══ EXERCISE MATERIAL ══

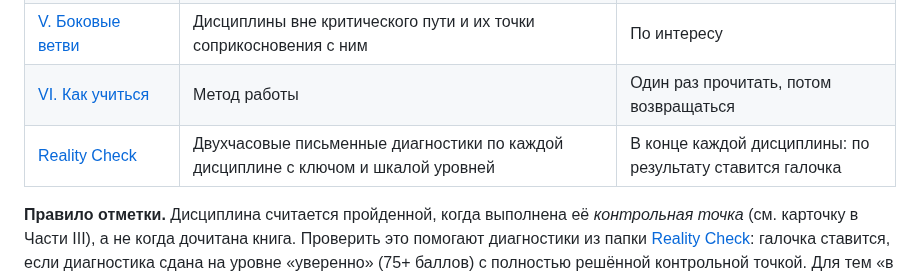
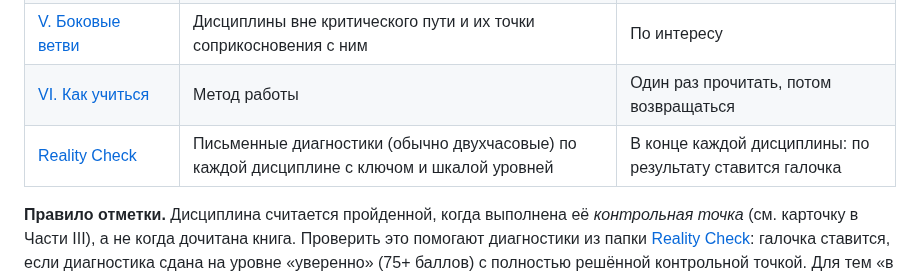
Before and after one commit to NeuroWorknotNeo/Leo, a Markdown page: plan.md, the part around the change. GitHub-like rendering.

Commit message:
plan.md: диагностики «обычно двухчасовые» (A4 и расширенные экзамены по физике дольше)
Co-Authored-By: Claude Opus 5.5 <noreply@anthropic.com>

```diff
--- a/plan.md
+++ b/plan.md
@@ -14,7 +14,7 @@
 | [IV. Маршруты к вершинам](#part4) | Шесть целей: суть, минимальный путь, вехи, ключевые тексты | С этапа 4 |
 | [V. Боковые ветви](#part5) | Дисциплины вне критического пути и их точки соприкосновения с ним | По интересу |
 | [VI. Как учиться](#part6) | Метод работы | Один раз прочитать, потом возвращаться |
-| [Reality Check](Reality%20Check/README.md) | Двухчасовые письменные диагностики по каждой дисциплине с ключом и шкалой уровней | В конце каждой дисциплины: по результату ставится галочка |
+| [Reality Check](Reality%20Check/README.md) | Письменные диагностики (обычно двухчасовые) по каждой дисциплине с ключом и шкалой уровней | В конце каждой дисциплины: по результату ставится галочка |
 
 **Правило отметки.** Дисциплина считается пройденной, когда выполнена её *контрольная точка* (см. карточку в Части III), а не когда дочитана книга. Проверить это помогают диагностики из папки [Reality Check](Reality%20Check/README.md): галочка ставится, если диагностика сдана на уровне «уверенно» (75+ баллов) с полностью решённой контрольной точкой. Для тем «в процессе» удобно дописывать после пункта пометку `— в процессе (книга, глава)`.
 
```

═══
══ EXERCISE MATERIAL ══

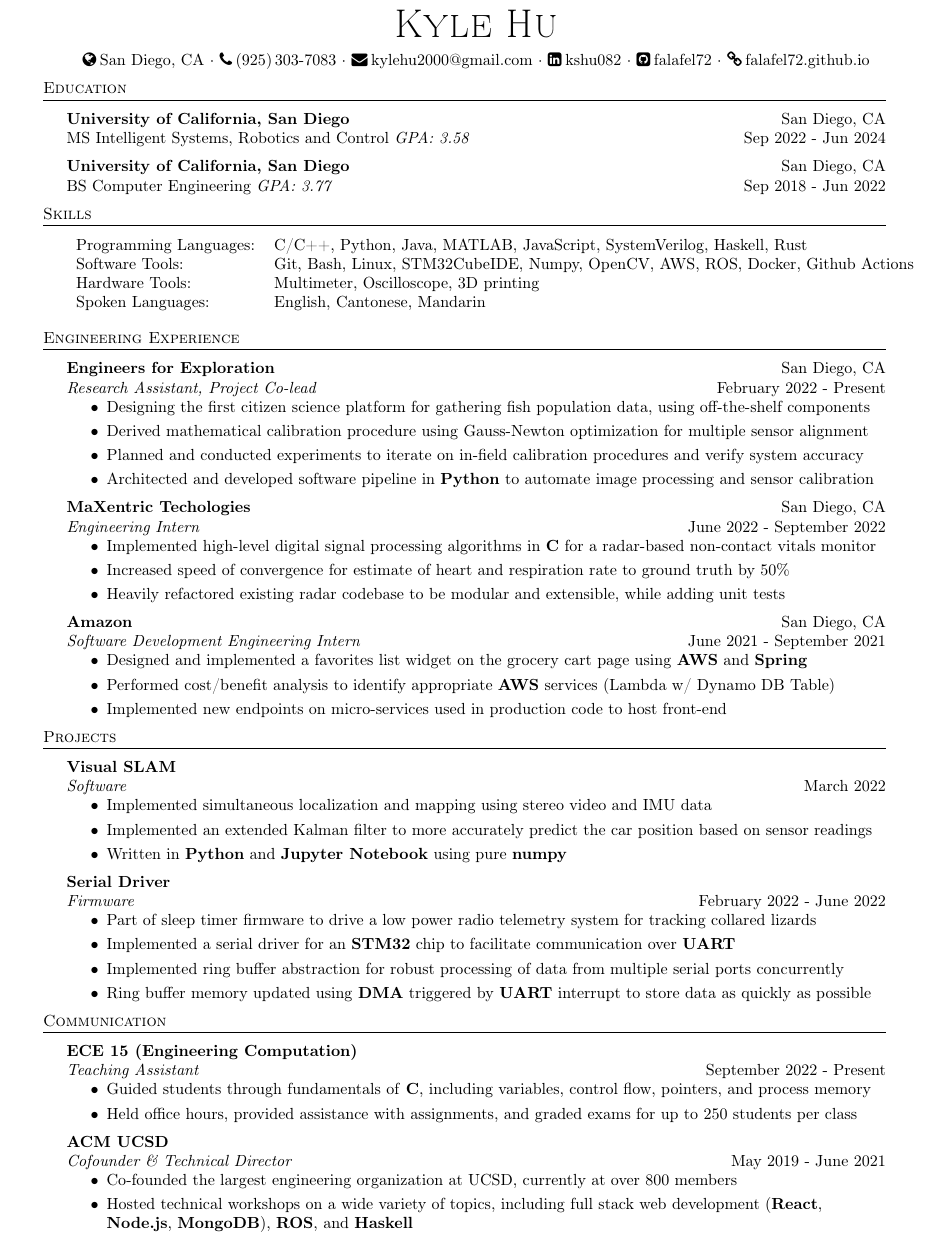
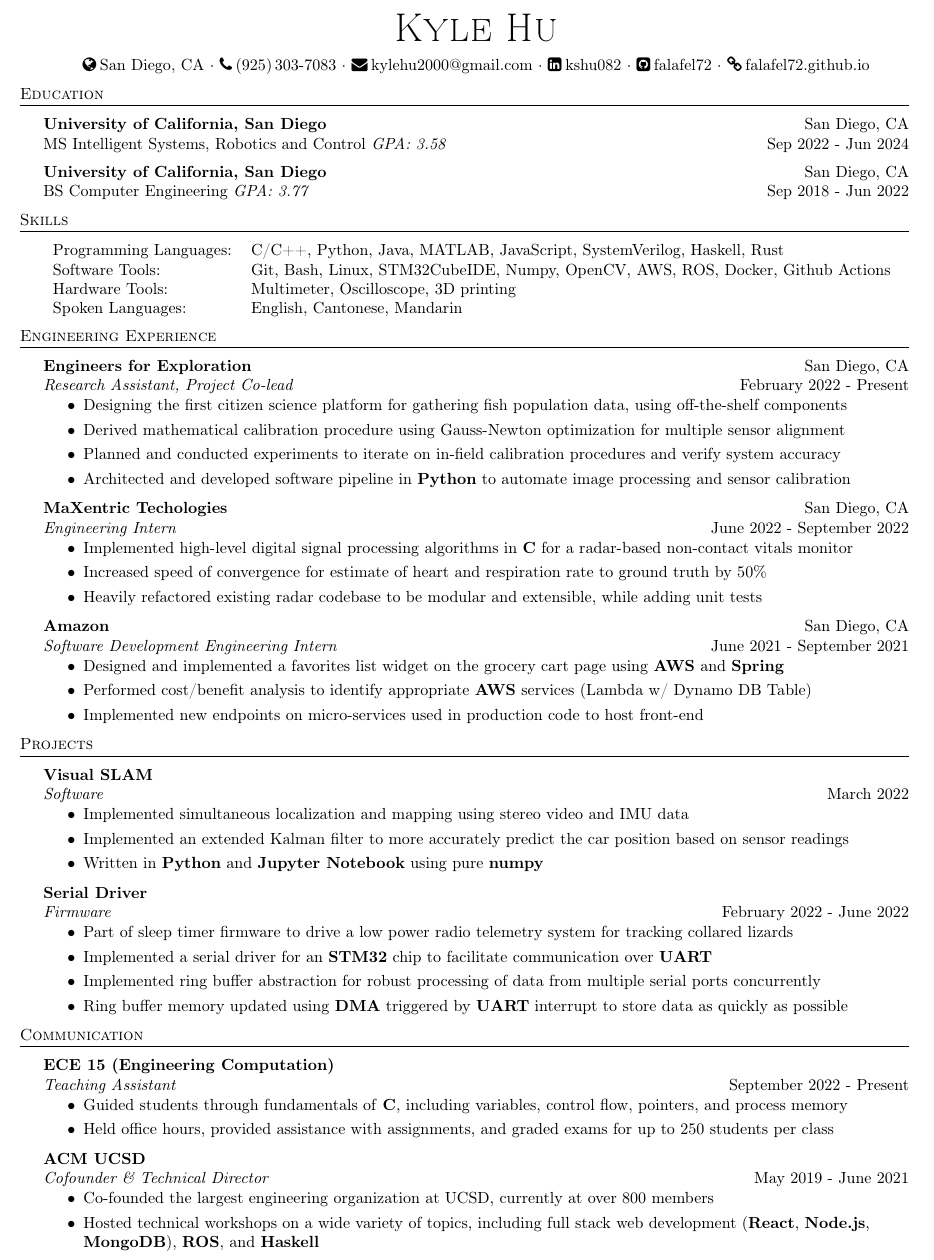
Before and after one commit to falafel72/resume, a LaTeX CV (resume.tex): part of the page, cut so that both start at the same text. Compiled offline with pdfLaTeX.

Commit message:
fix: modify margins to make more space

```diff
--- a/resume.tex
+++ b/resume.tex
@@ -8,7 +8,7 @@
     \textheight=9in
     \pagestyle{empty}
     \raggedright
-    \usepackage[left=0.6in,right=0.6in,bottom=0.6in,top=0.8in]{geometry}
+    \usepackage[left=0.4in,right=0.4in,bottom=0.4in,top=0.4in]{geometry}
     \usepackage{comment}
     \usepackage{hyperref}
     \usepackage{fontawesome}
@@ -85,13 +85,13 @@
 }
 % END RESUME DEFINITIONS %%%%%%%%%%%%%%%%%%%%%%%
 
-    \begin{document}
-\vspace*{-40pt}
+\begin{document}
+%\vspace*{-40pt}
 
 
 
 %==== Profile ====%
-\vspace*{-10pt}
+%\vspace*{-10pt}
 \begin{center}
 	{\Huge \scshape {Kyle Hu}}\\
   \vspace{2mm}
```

═══
══ EXERCISE MATERIAL ══

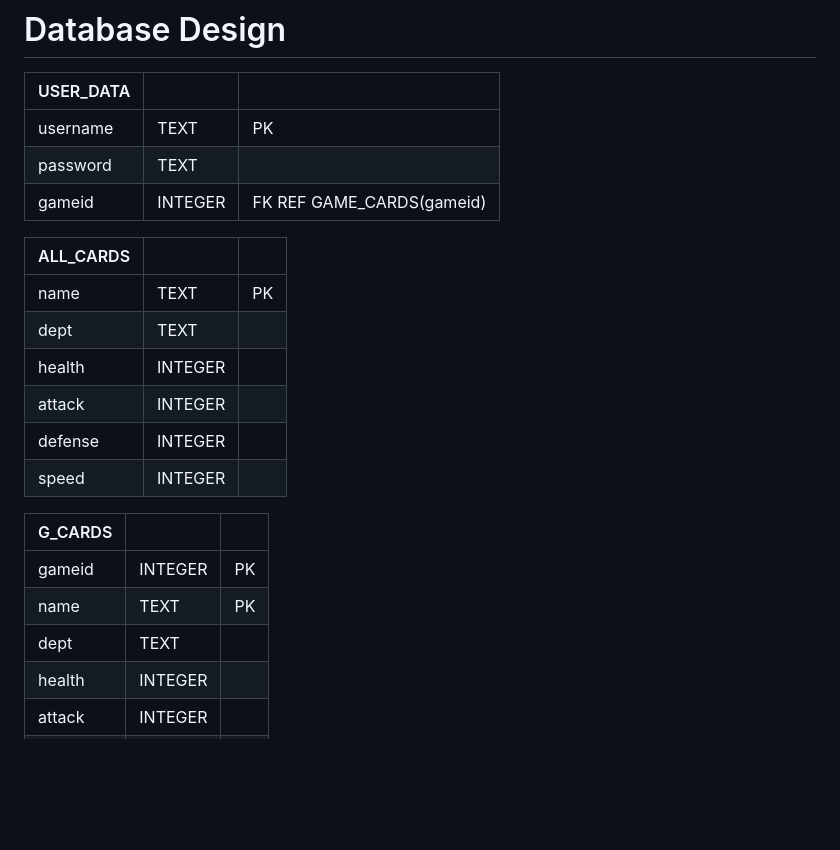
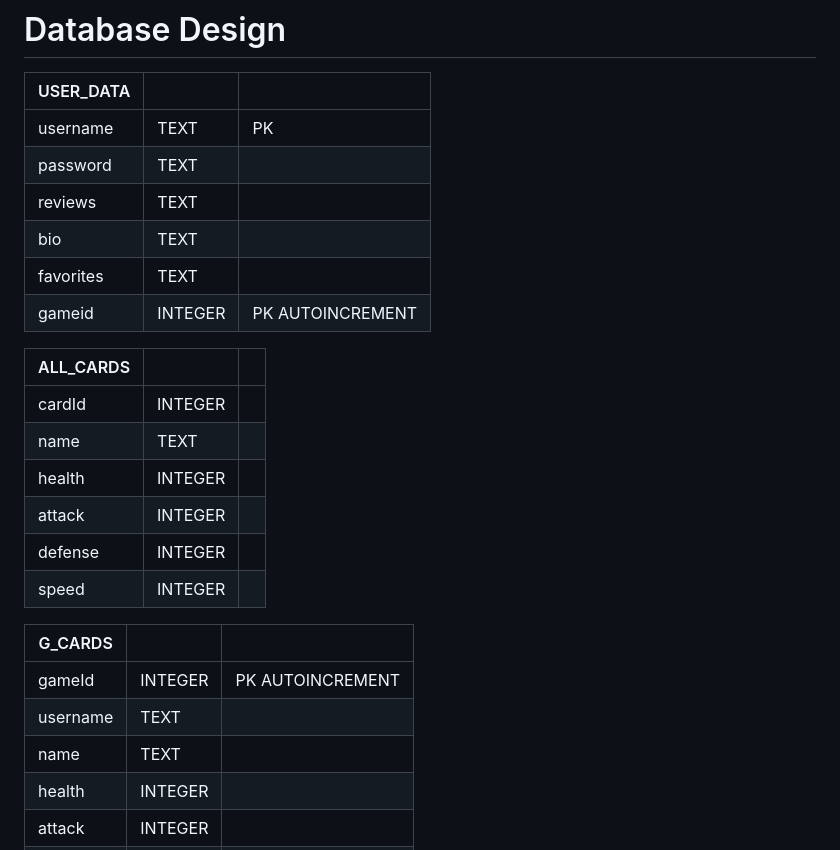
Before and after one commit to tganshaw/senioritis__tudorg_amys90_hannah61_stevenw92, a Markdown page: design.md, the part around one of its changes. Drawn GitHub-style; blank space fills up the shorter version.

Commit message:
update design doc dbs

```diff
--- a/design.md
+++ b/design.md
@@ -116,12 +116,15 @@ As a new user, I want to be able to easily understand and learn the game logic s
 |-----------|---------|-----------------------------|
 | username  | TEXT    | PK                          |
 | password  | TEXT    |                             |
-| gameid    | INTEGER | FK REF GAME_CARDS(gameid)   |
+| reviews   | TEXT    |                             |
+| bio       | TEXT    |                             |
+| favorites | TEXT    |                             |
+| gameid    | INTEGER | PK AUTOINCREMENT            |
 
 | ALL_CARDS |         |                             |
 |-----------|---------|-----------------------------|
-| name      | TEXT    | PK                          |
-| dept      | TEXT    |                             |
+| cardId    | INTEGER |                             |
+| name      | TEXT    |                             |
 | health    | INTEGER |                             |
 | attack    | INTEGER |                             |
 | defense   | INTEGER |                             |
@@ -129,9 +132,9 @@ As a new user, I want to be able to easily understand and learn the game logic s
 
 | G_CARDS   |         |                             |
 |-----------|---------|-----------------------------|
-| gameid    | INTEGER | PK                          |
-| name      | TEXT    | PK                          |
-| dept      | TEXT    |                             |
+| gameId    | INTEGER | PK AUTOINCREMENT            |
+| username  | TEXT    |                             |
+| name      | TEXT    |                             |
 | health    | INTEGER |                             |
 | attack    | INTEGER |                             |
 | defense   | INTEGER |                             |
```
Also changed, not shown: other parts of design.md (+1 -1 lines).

═══

**WHAT THE EXERCISE ASKS:** Copy out every line of the material above that mentions the word "usepackage".

**ANSWER BOX:**
-    \usepackage[left=0.6in,right=0.6in,bottom=0.6in,top=0.8in]{geometry}
+    \usepackage[left=0.4in,right=0.4in,bottom=0.4in,top=0.4in]{geometry}
     \usepackage{comment}
     \usepackage{hyperref}
     \usepackage{fontawesome}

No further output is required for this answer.